Haredi men protest outside the draft office in Jerusalem on November 28.. (photo credit: MARC ISRAEL SELLEM)

 
X

Dear Reader,
As you can imagine, more people are reading The Jerusalem Post than ever before. Nevertheless, traditional business models are no longer sustainable and high-quality publications, like ours, are being forced to look for new ways to keep going. Unlike many other news organizations, we have not put up a paywall. We want to keep our journalism open and accessible and be able to keep providing you with news and analysis from the frontlines of Israel, the Middle East and the Jewish World.

As one of our loyal readers, we ask you to be our partner.

For $5 a month you will receive access to the following:

  • A user experience almost completely free of ads
  • Access to our Premium Section
  • Content from the award-winning Jerusalem Report and our monthly magazine to learn Hebrew - Ivrit
  • A brand new ePaper featuring the daily newspaper as it appears in print in Israel

Help us grow and continue telling Israel’s story to the world.

Thank you,

Ronit Hasin-Hochman, CEO, Jerusalem Post Group
Yaakov Katz, Editor-in-Chief

UPGRADE YOUR JPOST EXPERIENCE FOR 5$ PER MONTH Show me later

The controversial haredi (ultra-Orthodox) IDF draft bill that has threatened Prime Minister Benjamin Netanyahu’s coalition multiple times resurfaced as a potential election-causing problem on Sunday.

Coalition chairman David Amsalem (Likud) announced Thursday that he intended to pass the bill, which was drafted by the Defense Ministry according to its needs. He said that rather than make changes demanded by the haredi Agudat Yisrael party, he would instead pass it with two parties from the opposition, Yesh Atid and Yisrael Beytenu, who have said they would vote for it if no changes are made.

Amsalem is set to convene a committee he chairs to advance the bill on Tuesday. He reportedly gave Agudat Yisrael an ultimatum to agree to pass the bill by then, in a move that could lead to the departure from the coalition of the three-MK Agudat Yisrael, or perhaps the entire United Torah Judaism faction of six MKs.

Sources in UTJ expressed outrage at Amsalem, who they said did not inform them he was convening the committee and backtracked from previous agreements about changes that would be made in the bill. They threatened to boycott Tuesday's meeting.

Amsalem said in Sunday's Likud ministerial meeting that he was undaunted by the haredi threats, and would convene the committee even if they boycott it.

Netanyahu’s coalition currently has a razor-thin 61-59 MK majority. If any party leaves by the January 15 deadline of the Supreme Court to pass the bill, elections would likely be initiated that would take place between April and June.

In an interview with Army Radio on Sunday morning, Amsalem dared Yesh Atid leader Yair Lapid to go back on his promise to support the bill.   

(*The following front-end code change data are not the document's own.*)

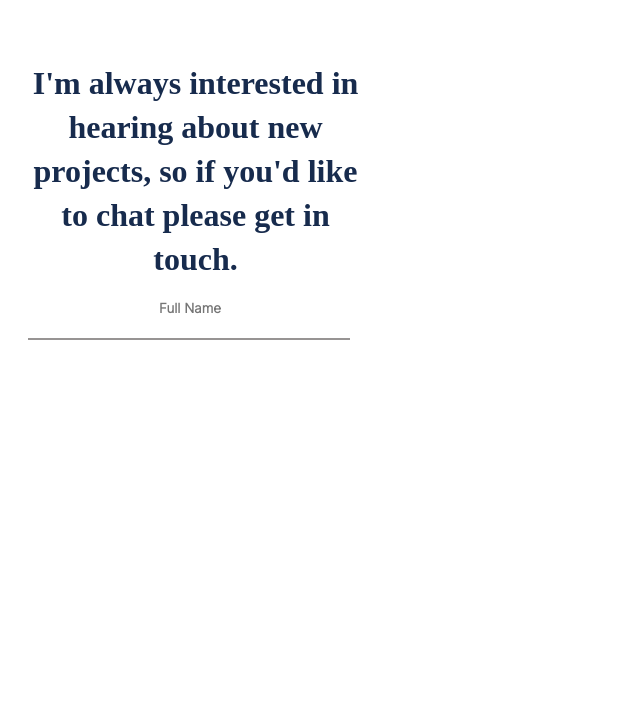
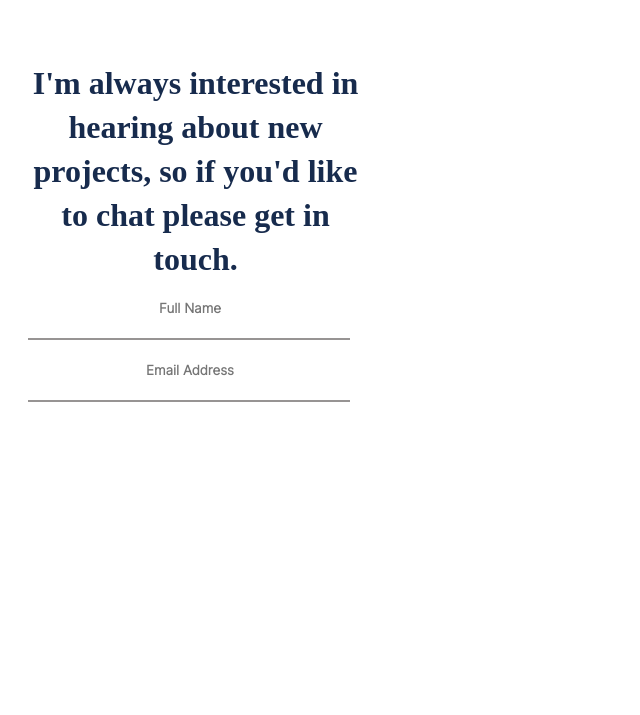
Before and after one commit to Wahaj-Ali/Contact-form, a plain HTML site: page index.html in a window 1280 px wide. Shown: the part 5838-6553 px from the top of the page, without its empty margins (0-640 px from the left). Drawn offline with Linux system fonts and the light colour scheme.

Commit message:
inputed email

```diff
--- a/index.html
+++ b/index.html
@@ -195,6 +195,10 @@
         <form id="form" action="https://formspree.io/f/xayklnzr" method="post">
             <input type="text" style="border:none" placeholder="Full Name" name="Name" id="full_name" maxlength="30" required>
             <hr id="divider1">
+            <input type="email" style="border:none" placeholder="Email Address" name="email" id="full_name" required>
+            <hr id="divider1">
+
+
         </form>
 
     </section>
```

“If Lapid doesnt support the bill, it shows Lapid doesn't care if the haredim don't serve,” Amsalem said.

Yesh Atid said in response that their only demand is that the bill not be changed and that Netanyahu would not compensate the haredim through back-door deals.

“We understand from Amsalem’s panicking that it would be very hard for Netanyahu [to not do that], because surrendering [to the haredim] is his faith,” a Yesh Atid spokesman said.

"It's not that we want the elections.We are supposed to pass the law on January 15. We hope that [Avigdor] Liberman and Lapid will vote for the bill," Culture Minister Miri Regev said about the bill.



Join Jerusalem Post Premium Plus now for just $5 and upgrade your experience with an ads-free website and exclusive content. Click here>>

Related Content

July 22, 2019
Perry: U.S. is worried about Chinese intelligence-gathering, not investments

By HERB KEINON, SONIA EPSTEIN

Cookie Settings